## Task prompt
Say only how many lines in the entries below contain the word "Drawn".

## Records to process

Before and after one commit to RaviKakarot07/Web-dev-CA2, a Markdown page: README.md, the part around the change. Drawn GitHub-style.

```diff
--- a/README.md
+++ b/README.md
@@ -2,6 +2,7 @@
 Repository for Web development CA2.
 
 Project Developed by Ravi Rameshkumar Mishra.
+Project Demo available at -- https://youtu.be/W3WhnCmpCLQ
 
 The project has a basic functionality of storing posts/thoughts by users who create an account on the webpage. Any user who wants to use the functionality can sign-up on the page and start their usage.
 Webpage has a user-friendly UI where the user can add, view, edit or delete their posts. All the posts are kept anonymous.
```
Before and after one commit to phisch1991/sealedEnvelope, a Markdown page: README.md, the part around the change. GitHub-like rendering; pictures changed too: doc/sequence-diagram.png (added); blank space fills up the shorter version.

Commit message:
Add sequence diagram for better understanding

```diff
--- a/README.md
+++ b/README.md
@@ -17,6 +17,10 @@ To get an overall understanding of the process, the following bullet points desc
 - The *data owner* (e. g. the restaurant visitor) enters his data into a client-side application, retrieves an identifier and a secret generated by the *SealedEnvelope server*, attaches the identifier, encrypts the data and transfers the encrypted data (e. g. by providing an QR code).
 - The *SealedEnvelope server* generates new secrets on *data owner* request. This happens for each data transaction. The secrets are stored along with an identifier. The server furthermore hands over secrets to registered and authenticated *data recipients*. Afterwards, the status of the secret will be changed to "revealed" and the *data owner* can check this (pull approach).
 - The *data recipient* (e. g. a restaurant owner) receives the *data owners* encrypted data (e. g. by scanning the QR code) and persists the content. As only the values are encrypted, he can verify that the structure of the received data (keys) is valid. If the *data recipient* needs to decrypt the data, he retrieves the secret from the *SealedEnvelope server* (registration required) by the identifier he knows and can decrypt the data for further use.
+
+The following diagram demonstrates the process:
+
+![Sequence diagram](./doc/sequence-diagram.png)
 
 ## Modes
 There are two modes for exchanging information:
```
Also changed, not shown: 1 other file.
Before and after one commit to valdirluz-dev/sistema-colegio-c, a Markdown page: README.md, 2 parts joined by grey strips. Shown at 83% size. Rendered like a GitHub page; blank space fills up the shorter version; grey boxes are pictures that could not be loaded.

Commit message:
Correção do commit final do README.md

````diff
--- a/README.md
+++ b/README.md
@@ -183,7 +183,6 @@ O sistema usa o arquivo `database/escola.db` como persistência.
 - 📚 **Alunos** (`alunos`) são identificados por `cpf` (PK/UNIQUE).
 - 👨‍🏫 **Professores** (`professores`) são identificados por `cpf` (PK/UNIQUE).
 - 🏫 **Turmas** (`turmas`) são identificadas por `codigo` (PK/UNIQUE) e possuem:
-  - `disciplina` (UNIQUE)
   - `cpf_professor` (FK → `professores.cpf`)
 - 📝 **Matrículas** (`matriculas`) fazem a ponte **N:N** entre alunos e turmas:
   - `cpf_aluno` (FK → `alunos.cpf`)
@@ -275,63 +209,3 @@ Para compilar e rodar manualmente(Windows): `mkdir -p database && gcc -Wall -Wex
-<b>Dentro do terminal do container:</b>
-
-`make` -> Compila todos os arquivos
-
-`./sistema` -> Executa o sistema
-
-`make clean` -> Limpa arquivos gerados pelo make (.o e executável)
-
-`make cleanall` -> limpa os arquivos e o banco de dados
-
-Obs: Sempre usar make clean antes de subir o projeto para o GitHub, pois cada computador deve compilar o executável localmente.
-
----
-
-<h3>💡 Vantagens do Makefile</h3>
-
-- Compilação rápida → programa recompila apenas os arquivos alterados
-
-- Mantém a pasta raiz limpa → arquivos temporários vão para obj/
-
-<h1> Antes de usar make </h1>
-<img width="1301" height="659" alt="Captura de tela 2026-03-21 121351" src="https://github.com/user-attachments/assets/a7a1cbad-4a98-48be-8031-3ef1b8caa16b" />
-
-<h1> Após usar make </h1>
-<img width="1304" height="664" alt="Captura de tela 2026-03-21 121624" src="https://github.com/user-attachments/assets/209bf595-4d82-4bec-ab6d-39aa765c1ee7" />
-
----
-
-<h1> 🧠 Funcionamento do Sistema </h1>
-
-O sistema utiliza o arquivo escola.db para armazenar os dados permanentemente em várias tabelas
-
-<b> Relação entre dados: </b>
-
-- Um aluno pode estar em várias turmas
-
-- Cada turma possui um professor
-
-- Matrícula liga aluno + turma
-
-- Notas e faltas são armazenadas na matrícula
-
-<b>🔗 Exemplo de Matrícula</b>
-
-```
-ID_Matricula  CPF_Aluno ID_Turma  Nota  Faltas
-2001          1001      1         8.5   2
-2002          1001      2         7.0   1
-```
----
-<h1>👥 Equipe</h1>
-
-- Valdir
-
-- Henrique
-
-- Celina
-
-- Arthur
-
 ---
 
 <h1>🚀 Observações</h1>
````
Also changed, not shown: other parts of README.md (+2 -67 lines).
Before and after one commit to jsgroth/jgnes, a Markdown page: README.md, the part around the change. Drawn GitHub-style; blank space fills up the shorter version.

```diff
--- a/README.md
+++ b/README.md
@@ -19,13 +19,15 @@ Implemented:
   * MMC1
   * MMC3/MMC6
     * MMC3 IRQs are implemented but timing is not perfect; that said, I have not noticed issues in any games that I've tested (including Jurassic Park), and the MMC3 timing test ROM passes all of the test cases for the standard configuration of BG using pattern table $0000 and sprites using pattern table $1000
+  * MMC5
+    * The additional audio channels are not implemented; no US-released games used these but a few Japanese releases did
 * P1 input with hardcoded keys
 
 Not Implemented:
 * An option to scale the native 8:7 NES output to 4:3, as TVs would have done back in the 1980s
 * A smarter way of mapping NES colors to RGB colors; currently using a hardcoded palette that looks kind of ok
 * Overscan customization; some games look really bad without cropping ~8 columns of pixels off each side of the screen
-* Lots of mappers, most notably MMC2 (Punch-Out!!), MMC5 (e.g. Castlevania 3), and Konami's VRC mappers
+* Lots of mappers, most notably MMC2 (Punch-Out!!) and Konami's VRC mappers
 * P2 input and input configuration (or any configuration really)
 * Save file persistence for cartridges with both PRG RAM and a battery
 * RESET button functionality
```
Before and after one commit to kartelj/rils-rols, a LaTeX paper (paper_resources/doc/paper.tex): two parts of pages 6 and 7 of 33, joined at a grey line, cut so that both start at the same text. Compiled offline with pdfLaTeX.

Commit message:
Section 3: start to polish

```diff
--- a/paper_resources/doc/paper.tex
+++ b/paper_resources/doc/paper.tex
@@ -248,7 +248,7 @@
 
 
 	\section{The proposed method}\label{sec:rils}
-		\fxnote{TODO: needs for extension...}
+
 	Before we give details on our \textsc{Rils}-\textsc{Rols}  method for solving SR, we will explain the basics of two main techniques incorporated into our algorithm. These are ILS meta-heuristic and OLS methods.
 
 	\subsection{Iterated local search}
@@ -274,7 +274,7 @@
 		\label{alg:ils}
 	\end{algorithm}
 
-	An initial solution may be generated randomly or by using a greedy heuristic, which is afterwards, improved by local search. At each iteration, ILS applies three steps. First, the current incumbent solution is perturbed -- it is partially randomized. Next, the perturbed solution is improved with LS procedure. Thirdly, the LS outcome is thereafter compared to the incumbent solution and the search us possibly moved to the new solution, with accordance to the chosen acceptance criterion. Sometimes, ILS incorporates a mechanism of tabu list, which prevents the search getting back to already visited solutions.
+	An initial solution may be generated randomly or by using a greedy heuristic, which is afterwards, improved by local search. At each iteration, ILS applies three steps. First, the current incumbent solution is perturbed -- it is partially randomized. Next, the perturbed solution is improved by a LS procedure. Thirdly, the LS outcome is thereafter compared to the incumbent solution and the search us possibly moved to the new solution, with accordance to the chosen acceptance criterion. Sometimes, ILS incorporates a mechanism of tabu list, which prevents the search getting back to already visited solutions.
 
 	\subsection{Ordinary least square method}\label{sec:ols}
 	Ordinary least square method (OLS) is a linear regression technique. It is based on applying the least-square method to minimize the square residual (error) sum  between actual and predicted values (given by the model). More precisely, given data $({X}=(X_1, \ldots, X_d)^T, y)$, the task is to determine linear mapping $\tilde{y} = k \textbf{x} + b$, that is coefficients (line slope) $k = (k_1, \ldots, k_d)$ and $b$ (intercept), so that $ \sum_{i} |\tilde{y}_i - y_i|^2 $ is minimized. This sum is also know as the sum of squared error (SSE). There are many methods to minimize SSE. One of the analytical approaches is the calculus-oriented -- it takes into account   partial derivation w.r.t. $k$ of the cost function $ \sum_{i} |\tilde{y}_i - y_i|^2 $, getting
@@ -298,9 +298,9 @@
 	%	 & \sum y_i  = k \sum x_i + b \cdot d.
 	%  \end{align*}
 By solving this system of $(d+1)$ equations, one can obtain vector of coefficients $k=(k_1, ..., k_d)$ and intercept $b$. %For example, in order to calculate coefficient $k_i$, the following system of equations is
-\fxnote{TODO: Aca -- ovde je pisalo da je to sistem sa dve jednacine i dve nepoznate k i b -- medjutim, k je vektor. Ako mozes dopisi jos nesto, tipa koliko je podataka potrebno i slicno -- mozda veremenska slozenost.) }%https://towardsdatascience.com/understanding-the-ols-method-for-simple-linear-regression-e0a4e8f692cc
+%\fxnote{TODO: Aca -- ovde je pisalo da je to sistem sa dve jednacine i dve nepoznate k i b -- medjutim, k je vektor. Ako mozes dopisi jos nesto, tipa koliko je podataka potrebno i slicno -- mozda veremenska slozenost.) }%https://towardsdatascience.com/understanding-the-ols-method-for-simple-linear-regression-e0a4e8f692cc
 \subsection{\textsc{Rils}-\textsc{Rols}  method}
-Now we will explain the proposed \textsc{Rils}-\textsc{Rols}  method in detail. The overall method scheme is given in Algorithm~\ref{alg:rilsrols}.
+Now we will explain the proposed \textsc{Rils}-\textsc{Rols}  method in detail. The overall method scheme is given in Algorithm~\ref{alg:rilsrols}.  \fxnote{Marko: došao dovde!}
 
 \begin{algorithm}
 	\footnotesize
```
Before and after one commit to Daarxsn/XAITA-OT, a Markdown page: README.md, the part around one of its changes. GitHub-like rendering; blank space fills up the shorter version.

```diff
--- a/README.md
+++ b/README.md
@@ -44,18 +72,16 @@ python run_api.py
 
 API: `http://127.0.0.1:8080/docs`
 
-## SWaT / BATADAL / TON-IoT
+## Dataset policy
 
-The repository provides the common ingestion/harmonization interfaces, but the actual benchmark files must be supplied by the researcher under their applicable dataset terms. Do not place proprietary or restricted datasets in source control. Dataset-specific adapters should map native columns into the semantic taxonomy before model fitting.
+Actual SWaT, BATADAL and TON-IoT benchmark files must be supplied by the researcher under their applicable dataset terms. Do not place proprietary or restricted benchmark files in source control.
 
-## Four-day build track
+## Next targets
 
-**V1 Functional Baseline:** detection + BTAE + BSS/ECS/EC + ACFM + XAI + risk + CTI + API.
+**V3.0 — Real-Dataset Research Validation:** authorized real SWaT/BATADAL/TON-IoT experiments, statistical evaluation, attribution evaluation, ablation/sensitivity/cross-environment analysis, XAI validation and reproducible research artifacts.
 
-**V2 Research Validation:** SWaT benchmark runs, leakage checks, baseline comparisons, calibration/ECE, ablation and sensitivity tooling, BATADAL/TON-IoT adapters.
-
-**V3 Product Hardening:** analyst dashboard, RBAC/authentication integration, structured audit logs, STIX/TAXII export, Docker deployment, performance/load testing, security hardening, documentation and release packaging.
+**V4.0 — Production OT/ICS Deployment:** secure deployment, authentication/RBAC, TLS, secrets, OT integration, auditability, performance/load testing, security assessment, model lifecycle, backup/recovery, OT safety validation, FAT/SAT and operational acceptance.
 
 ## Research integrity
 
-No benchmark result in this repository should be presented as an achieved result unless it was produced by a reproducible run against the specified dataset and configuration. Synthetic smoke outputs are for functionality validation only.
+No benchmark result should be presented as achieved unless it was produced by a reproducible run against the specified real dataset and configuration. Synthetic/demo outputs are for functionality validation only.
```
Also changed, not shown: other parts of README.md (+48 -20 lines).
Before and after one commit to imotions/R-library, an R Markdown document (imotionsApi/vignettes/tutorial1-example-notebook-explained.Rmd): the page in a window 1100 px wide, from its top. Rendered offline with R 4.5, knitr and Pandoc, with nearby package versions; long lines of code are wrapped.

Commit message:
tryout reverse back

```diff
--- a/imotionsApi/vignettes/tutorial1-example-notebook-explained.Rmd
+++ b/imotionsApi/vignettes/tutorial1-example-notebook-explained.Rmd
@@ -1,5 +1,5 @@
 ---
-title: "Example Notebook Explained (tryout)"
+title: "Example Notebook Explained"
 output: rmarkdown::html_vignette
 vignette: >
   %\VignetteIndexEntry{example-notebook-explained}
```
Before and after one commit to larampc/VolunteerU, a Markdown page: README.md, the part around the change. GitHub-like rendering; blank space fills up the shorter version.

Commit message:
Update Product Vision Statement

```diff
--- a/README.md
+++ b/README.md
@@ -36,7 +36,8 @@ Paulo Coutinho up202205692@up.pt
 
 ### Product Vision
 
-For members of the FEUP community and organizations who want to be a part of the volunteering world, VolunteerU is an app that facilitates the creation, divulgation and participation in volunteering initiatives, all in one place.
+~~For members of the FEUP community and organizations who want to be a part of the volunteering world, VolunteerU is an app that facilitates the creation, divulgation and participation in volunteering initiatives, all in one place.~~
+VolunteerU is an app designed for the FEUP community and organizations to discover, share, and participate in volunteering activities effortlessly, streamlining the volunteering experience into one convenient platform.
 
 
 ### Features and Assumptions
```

## Result below
2